“For me, I fundamentally believe that talent and ideas are democratized. It's everywhere,” he said. “If that is the case, then what we need to do is to unleash the talent. How do we inspire, motivate, nurture and bring to life all of the talent that we have here? One of the things that NSF is intensely focused on — and this is a central pillar of our mission — is ensuring accessibility and inclusivity. It's a missed opportunity if we don't take full advantage of all the domestic talent, and then add and welcome global talent like no tomorrow so that the full force of the domestic talent and the full force of the global talent are being put together — because this is the place of innovation.”
To further democratize scientific funding across America, NSF launched its first new directorate in 31 years and established the Directorate of Technology, Innovation and Partnerships (TIP). The goal is for agencies, industry, venture capital and other partners to work together to invest in innovation.

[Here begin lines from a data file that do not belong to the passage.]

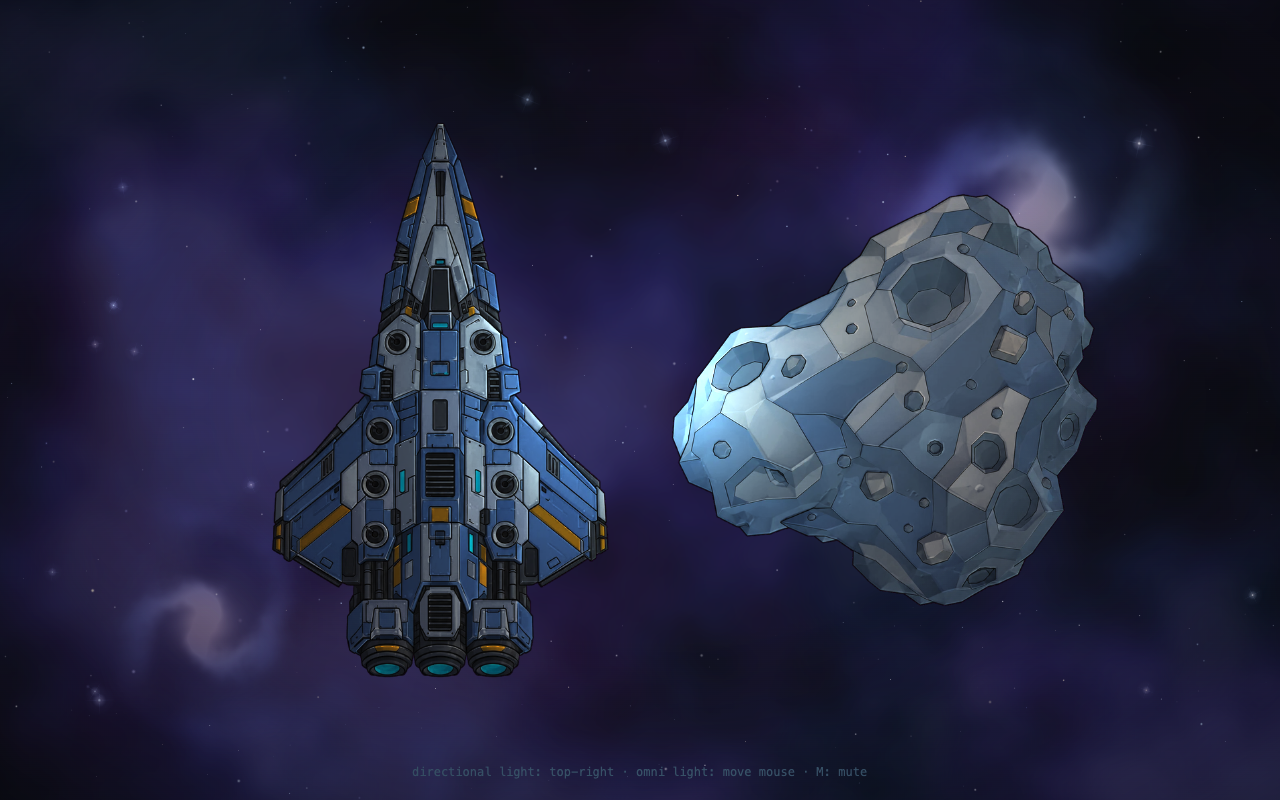
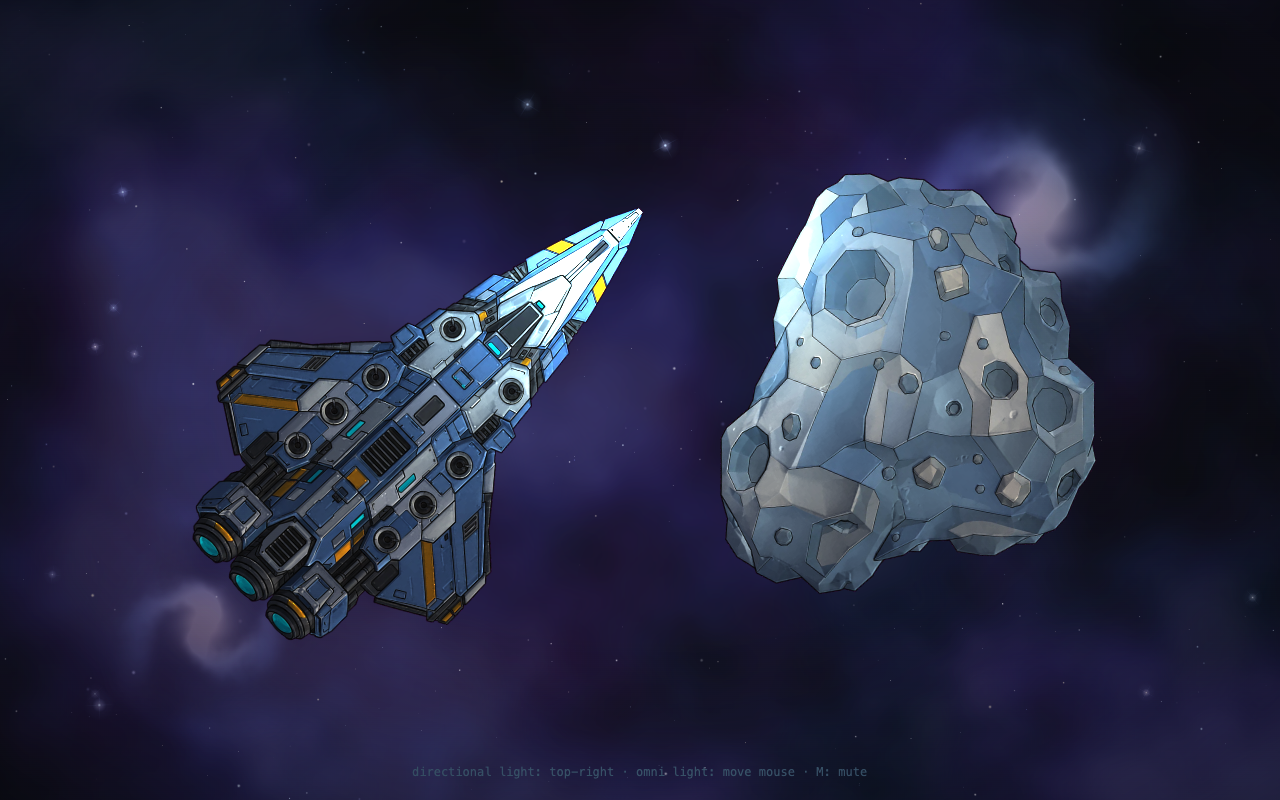
feat: spin the ship and asteroid with rotation-compensated lighting

Changed region(s): [[0.125, 0.1562, 0.5, 0.8438], [0.5, 0.2188, 0.875, 0.7812]]

diff --git a/src/app/lighting-scene.ts b/src/app/lighting-scene.ts
@@ -1,5 +1,5 @@
 import type { Application, Ticker } from 'pixi.js';
-import { Assets, Container, Text, extensions } from 'pixi.js';
+import { Assets, Container, Text, UPDATE_PRIORITY, extensions } from 'pixi.js';
 import type { Texture } from 'pixi.js';
 import {
   AmbientLight,
@@ -69,24 +69,24 @@ export async function createScene(app: Application): Promise<Scene> {
   light2DSystem.addAmbientLight(ambient);
 
   // A distant, very wide point light approximates a directional key light.
-  const keyLight = new PointLight({
-    color: 0xfff2d8,
-    intensity: 1.7,
-    radius: 5000,
-  });
+  // One light per object lets us counter-rotate its direction so shading stays
+  // correct while the sprites themselves rotate (the library samples normals
+  // in texture space and does not rotate them with the sprite).
+  const makeKeyLight = (): PointLight =>
+    new PointLight({ color: 0xfff2d8, intensity: 1.7, radius: 5000 });
+  const makePointerLight = (): PointLight =>
+    new PointLight({ color: 0x9fe0ff, intensity: 1.8, radius: 500 });
 
-  const pointerLight = new PointLight({
-    color: 0x9fe0ff,
-    intensity: 1.8,
-    radius: 500,
-  });
-
-  app.stage.addChild(keyLight, pointerLight);
-  light2DSystem.addLight(keyLight);
-  light2DSystem.addLight(pointerLight);
+  const keyLights = [makeKeyLight(), makeKeyLight()];
+  const pointerLights = [makePointerLight(), makePointerLight()];
+  for (const light of [...keyLights, ...pointerLights]) {
+    app.stage.addChild(light);
+    light2DSystem.addLight(light);
+  }
 
   const canvas = app.canvas as HTMLCanvasElement;
-  let pointerLightPlaced = false;
+  const pointerSource = { x: app.screen.width * 0.5, y: app.screen.height * 0.45 };
+  let pointerPlaced = false;
 
   const layout = (): void => {
     const { width, height } = app.screen;
@@ -111,23 +111,48 @@ export async function createScene(app: Application): Promise<Scene> {
     ship.position.set(centerX - gap / 2 - shipWidth / 2, centerY);
     asteroid.position.set(centerX + gap / 2 + asteroidWidth / 2, centerY);
 
-    keyLight.position.set(width * 0.95, -height * 0.05);
-    keyLight.radius = Math.max(width, height) * 6;
-    pointerLight.radius = Math.min(width, height) * 0.55;
+    for (const light of keyLights) light.radius = Math.max(width, height) * 6;
+    for (const light of pointerLights) light.radius = Math.min(width, height) * 0.55;
 
-    if (!pointerLightPlaced) {
-      pointerLight.position.set(width * 0.5, height * 0.45);
+    if (!pointerPlaced) {
+      pointerSource.x = width * 0.5;
+      pointerSource.y = height * 0.45;
     }
 
     hint.position.set(width / 2, height - 28);
   };
 
+  const placeRotatedLight = (
+    light: PointLight,
+    target: { x: number; y: number; rotation: number },
+    source: { x: number; y: number },
+  ): void => {
+    const dx = source.x - target.x;
+    const dy = source.y - target.y;
+    const angle = -target.rotation;
+    const cos = Math.cos(angle);
+    const sin = Math.sin(angle);
+    light.position.set(target.x + dx * cos - dy * sin, target.y + dx * sin + dy * cos);
+  };
+
+  const updateLights = (): void => {
+    const { width, height } = app.screen;
+    const keySource = { x: width * 0.95, y: -height * 0.05 };
+    const targets = [ship, asteroid] as const;
+
+    targets.forEach((target, index) => {
+      placeRotatedLight(keyLights[index]!, target, keySource);
+      placeRotatedLight(pointerLights[index]!, target, pointerSource);
+    });
+  };
+
   const onPointerMove = (event: PointerEvent): void => {
     const bounds = canvas.getBoundingClientRect();
-    const x = ((event.clientX - bounds.left) / Math.max(bounds.width, 1)) * app.screen.width;
-    const y = ((event.clientY - bounds.top) / Math.max(bounds.height, 1)) * app.screen.height;
-    pointerLight.position.set(x, y);
-    pointerLightPlaced = true;
+    pointerSource.x =
+      ((event.clientX - bounds.left) / Math.max(bounds.width, 1)) * app.screen.width;
+    pointerSource.y =
+      ((event.clientY - bounds.top) / Math.max(bounds.height, 1)) * app.screen.height;
+    pointerPlaced = true;
   };
 
   const updateShadowMap = (): void => {
@@ -138,8 +163,15 @@ export async function createScene(app: Application): Promise<Scene> {
   };
 
   const tick = (ticker: Ticker): void => {
+    const deltaSeconds = Math.min(ticker.deltaMS / 1000, 0.05);
     void ticker;
+
+    // Slow counter-rotation so the corner key light can be judged across faces.
+    ship.rotation += deltaSeconds * 0.28;
+    asteroid.rotation -= deltaSeconds * 0.22;
+
     layout();
+    updateLights();
     // With no casters the shadow map is a constant "unoccluded" map, so bake it
     // once. Once casters exist it must be refreshed each frame.
     if (shadowSystem.casters.length > 0) updateShadowMap();
@@ -151,8 +183,11 @@ export async function createScene(app: Application): Promise<Scene> {
 
   window.addEventListener('resize', onResize);
   canvas.addEventListener('pointermove', onPointerMove);
-  app.ticker.add(tick);
+  // HIGH priority so the light positions are current before Light2DSystem
+  // uploads its uniforms for the frame.
+  app.ticker.add(tick, undefined, UPDATE_PRIORITY.HIGH);
   layout();
+  updateLights();
   updateShadowMap();
 
   return {
@@ -166,16 +201,16 @@ export async function createScene(app: Application): Promise<Scene> {
       window.removeEventListener('resize', onResize);
       canvas.removeEventListener('pointermove', onPointerMove);
 
-      light2DSystem.lights = light2DSystem.lights.filter(
-        (light) => light !== keyLight && light !== pointerLight,
-      );
+      const sceneLights = [...keyLights, ...pointerLights];
+      light2DSystem.lights = light2DSystem.lights.filter((light) => !sceneLights.includes(light));
       light2DSystem.ambientLights = light2DSystem.ambientLights.filter(
         (light) => light !== ambient,
       );
 
-      app.stage.removeChild(keyLight, pointerLight);
-      keyLight.destroy();
-      pointerLight.destroy();
+      for (const light of sceneLights) {
+        app.stage.removeChild(light);
+        light.destroy();
+      }
       ambient.destroy();
 
       content.destroy({ children: true });

diff --git a/README.md b/README.md
@@ -90,6 +90,9 @@ with `LightSprite` + normal maps:
 - **Omni light** — a point light follows the pointer.
 - **Ambient fill** for readability.
 - The shadow map is baked once while there are no shadow casters.
+- The ship and asteroid slowly counter-rotate so you can watch the corner key light move across
+  their normal-mapped faces. Because the library does not rotate the normal basis itself, each
+  object gets a light whose direction is counter-rotated into its local frame.
 - The art already has baked cel shading, so the normal maps are baked at **0.30 strength**; at
   full strength the diffuse lighting reads as embossed metal.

“The principal objective is: If innovation can be anywhere, and opportunity should be everywhere, then what we need is to ensure that this Technology Innovation Partnership is making possible innovation opportunities everywhere,” Panchanathan said. “And how do we do that? We do that by partnering with venture capital systems and by taking on problems that are more akin to the place. I call it place-place innovation. Where else can you have the best future of agriculture work than the states of Nebraska, Kansas, Iowa, Indiana, Illinois?”
The key to unlocking scientific talent, however, starts with that initial STEM spark, Panchanathan emphasized.
“I, as a scientist myself, feel that we don't do a good enough job of being able to communicate and relate to the public,” he said. “This morning, you all woke up and the first thing you probably did was to check the weather on your phone. Now, if you go back and start looking at that step by step, every aspect of it was made possible by unbelievable scientific discoveries, innovations, implementations, technology and outcomes. Likewise, I drove here, I used my GPS, as we all do. This cellular device has 10s of 1000s of projects of NSF. This doesn't happen magically. I think for us to be able to not be elitist, but to actually relate to what science and technology is making happen. Because people experience that every day. I cross the bridge, and I'm glad I didn't fall — it's because of fantastic engineering, right? I think the fact is that we are not talking about it enough. Once you do that, then you build more excitement. That engagement breeds trust, trust then brings more of these questions being asked. This is the process.”